## TASK STATEMENT
From the first line to the last, repeat the data exactly but leave out the pictures.
____
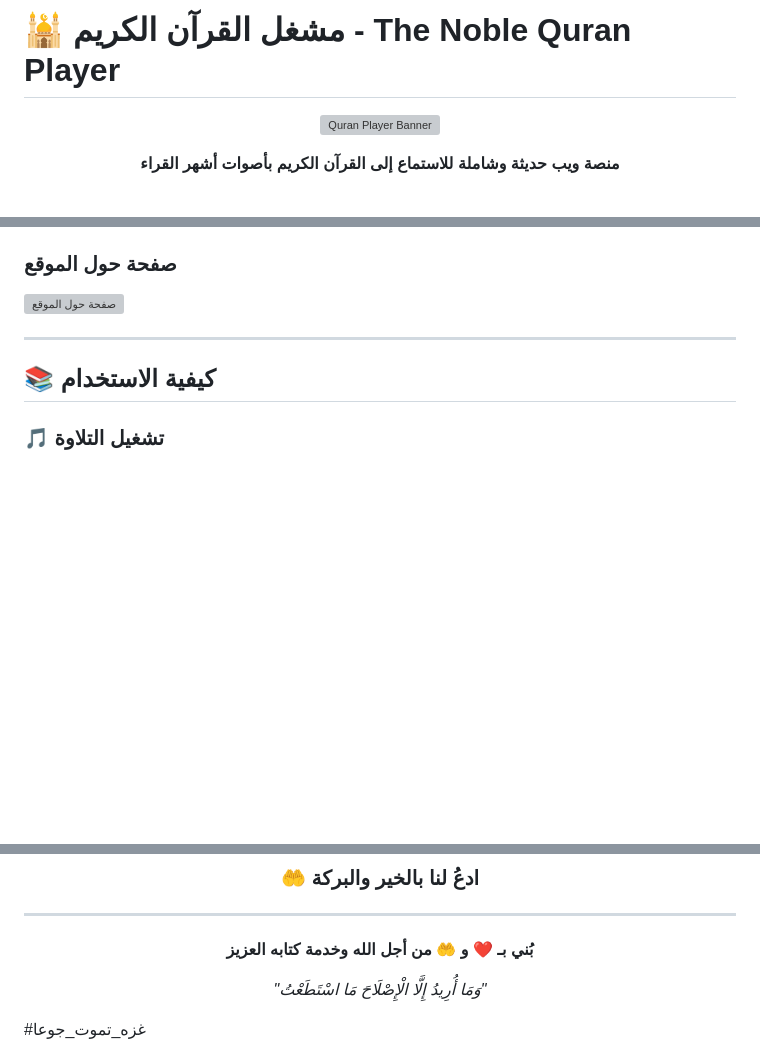
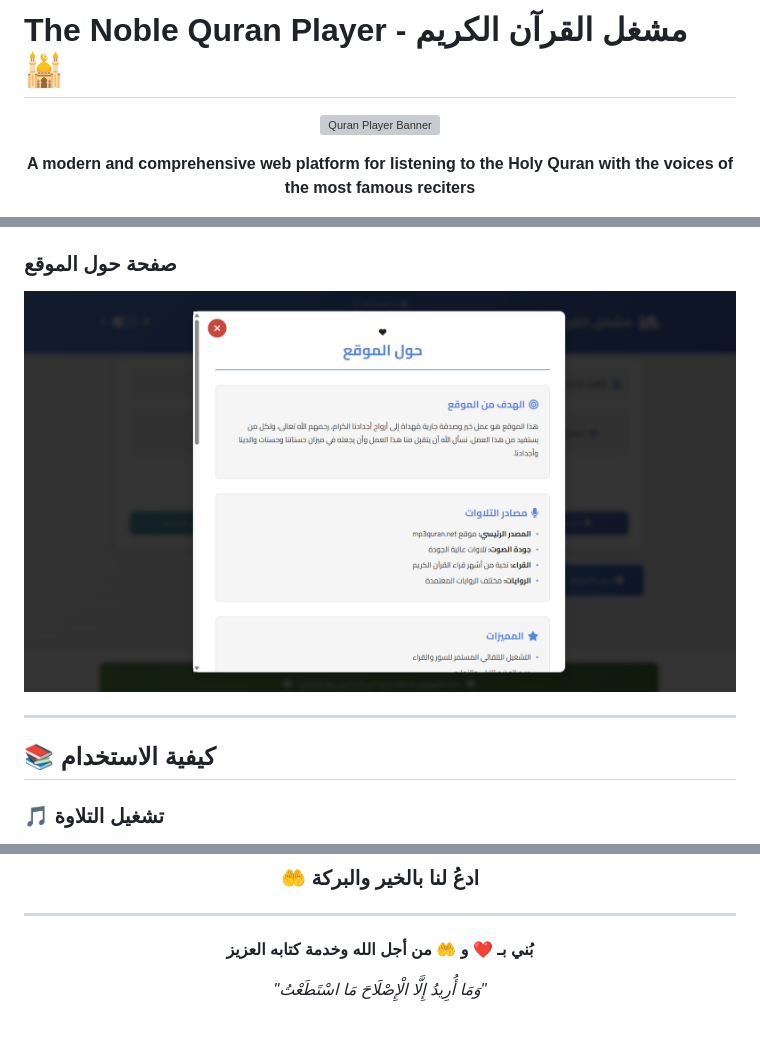
Before and after one commit to LechehebDjaafar/The-Reciters-Library_V_0.3, a Markdown page: README.md, 3 parts joined by grey strips. GitHub-like rendering; pictures changed too: images/img3.png (added); folded sections open; blank space fills up the shorter version; grey boxes are pictures that could not be loaded.

Commit message:
update_readme

```diff
--- a/README.md
+++ b/README.md
@@ -1,4 +1,4 @@
-# 🕌 مشغل القرآن الكريم - The Noble Quran Player
+# The Noble Quran Player - مشغل القرآن الكريم 🕌
 
 <div align="center">
 
@@ -6,3 +6,3 @@
 
-**منصة ويب حديثة وشاملة للاستماع إلى القرآن الكريم بأصوات أشهر القراء**
+**A modern and comprehensive web platform for listening to the Holy Quran with the voices of the most famous reciters**
 
@@ -142,6 +142,6 @@
 
 ### صفحة حول الموقع
-![صفحة حول الموقع](https://via.placeholder.com/600x400/ff6f00/ffffff?text=صفحة+حول+الموقع)
+![صفحة حول الموقع](images/img3.png)
 
 </details>
 
@@ -249,4 +249,3 @@ open index.html
 *"وَمَا أُرِيدُ إِلَّا الْإِصْلَاحَ مَا اسْتَطَعْتُ"*
 
 </div>
-#غزه_تموت_جوعا
```
Also changed, not shown: other parts of README.md (+8 -8 lines), images/img1.png (added), images/img2.png (added), images/img4.png (added), images/img5.png (added).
____
## SOLUTION
Before and after one commit to LechehebDjaafar/The-Reciters-Library_V_0.3, a Markdown page: README.md, 3 parts joined by grey strips. GitHub-like rendering; pictures changed too: images/img3.png (added); folded sections open; blank space fills up the shorter version; grey boxes are pictures that could not be loaded.

Commit message:
update_readme

```diff
--- a/README.md
+++ b/README.md
@@ -1,4 +1,4 @@
-# 🕌 مشغل القرآن الكريم - The Noble Quran Player
+# The Noble Quran Player - مشغل القرآن الكريم 🕌
 
 <div align="center">
 
@@ -6,3 +6,3 @@
 
-**منصة ويب حديثة وشاملة للاستماع إلى القرآن الكريم بأصوات أشهر القراء**
+**A modern and comprehensive web platform for listening to the Holy Quran with the voices of the most famous reciters**
 
@@ -142,6 +142,6 @@
 
 ### صفحة حول الموقع
-![صفحة حول الموقع](https://via.placeholder.com/600x400/ff6f00/ffffff?text=صفحة+حول+الموقع)
+![صفحة حول الموقع](images/img3.png)
 
 </details>
 
@@ -249,4 +249,3 @@ open index.html
 *"وَمَا أُرِيدُ إِلَّا الْإِصْلَاحَ مَا اسْتَطَعْتُ"*
 
 </div>
-#غزه_تموت_جوعا
```
Also changed, not shown: other parts of README.md (+8 -8 lines), images/img1.png (added), images/img2.png (added), images/img4.png (added), images/img5.png (added).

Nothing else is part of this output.